The Dark Side…
The old White House hand David Gergen, now a CNN contributor, sees the same thing in Trump that I see, but also points out that there can be “productive narcissists,” people like Franklin Roosevelt and Winston Churchill, even Gandhi. The corporate world is filled with the type. The late Apple CEO Steve Jobs seems to have qualified – a brilliant, driven man who verbally abused many people close to him.
Gergen’s recent piece led me to a particularly revealing Harvard Business Review article by Michael Maccoby, a psychoanalyst and anthropologist who has counseled governments and corporations. Maccoby notes that Sigmund Freud was among the first to identify that, “People of this type impress others as being ‘personalities.”

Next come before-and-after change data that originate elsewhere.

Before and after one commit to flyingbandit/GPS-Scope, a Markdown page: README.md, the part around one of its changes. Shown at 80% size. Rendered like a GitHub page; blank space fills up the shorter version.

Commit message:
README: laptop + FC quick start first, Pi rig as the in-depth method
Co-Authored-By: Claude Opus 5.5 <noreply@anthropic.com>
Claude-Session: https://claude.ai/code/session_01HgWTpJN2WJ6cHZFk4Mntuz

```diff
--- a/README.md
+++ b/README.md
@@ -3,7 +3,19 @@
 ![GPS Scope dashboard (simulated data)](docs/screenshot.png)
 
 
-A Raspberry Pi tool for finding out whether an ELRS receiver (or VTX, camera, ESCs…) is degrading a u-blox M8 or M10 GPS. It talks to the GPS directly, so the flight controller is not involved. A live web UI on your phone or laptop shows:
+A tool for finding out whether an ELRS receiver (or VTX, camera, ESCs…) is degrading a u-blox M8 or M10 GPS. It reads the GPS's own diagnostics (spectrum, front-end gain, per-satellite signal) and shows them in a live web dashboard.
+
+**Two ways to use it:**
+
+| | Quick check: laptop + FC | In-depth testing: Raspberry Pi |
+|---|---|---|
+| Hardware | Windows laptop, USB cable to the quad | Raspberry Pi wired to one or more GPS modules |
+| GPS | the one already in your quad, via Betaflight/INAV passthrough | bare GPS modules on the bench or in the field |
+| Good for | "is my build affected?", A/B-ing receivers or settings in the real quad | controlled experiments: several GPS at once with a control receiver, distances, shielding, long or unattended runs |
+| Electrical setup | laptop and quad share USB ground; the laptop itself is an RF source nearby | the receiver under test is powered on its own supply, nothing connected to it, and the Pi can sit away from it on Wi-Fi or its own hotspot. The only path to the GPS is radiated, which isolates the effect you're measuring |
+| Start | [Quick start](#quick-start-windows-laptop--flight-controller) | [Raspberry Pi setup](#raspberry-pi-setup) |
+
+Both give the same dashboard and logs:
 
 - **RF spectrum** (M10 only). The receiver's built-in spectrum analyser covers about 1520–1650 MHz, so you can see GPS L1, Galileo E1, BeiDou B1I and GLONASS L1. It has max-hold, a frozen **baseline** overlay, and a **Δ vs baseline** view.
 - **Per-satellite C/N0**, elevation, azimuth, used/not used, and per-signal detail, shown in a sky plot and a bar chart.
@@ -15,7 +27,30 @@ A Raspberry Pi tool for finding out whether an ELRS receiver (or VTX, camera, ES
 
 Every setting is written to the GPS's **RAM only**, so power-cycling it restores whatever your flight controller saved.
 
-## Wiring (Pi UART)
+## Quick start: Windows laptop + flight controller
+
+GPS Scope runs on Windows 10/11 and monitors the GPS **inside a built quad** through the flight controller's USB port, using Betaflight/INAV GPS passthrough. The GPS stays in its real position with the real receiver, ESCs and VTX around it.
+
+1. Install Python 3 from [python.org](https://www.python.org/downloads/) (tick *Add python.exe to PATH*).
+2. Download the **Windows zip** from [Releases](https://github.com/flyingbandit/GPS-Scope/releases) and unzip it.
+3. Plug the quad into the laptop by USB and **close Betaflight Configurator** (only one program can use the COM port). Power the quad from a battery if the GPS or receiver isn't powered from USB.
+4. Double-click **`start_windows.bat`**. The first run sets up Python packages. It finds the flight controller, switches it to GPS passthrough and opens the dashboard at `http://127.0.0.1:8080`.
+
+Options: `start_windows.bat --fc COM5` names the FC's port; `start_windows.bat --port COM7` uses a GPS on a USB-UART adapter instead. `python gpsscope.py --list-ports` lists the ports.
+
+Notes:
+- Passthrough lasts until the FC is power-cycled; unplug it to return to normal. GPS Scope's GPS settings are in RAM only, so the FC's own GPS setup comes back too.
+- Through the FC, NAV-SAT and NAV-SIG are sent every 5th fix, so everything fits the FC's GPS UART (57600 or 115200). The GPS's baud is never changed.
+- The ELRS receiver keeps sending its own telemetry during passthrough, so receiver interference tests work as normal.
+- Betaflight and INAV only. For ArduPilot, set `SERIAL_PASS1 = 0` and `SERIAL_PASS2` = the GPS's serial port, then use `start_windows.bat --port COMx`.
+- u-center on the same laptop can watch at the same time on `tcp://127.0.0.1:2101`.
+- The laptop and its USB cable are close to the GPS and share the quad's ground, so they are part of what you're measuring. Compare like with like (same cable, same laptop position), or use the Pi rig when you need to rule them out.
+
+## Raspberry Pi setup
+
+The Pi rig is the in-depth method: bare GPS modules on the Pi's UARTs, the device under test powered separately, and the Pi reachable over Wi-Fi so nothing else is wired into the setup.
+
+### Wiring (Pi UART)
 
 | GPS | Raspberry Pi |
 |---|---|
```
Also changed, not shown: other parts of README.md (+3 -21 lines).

But Freud also recognized, Maccoby wrote, “that there is a dark side to narcissism. Narcissists, he pointed out, are emotionally isolated and highly distrustful. Perceived threats can trigger rage. Achievements can feed feelings of grandiosity. That’s why Freud thought narcissists were the hardest personality types to analyze. Consider how an executive at Oracle describes his narcissistic CEO Larry Ellison: ‘The difference between God and Larry is that God does not believe he is Larry.’ That observation is amusing, but it is also troubling. Not surprisingly, most people think of narcissists in a primarily negative way. After all, Freud named the type after the mythical figure Narcissus, who died because of his pathological preoccupation with himself.”
Looking on the bright side…
Trump is clearly a political phenomenon, but understanding his methods and, yes, even his appeal requires a broader frame than what we think of as “politics.” His race to the top of the Republican field cannot last, but it will nevertheless be commented on for years. His statements will be deconstructed and marveled over when Bobby Jindal and Ben Carson are reduced to answers in a political trivial pursuit game. Eventually the Republicans who are presently enamored with Trump will realize, as David Gergen says, that they aren’t comfortable with a guy who stays up until 3:00 am tweeting insults having his finger anywhere near the nuclear button.
Trump would be the last to recognize it, but ironically his bizarre candidacy and even more bizarre behavior could result – admittedly I’m looking for a silver lining here – in expanding awareness of a real problem – the NPD sufferer and how they might receive help.
Trump is obviously not a poster boy for presidential greatness, but he is, in a weird way, Exhibit A for better understanding the depth and breath of mental illness in our tightly wound society. The clown in the flashy tie with the orange hair might not be crazy, as some have said, but he really needs help, which sadly Trump will be the last to realize.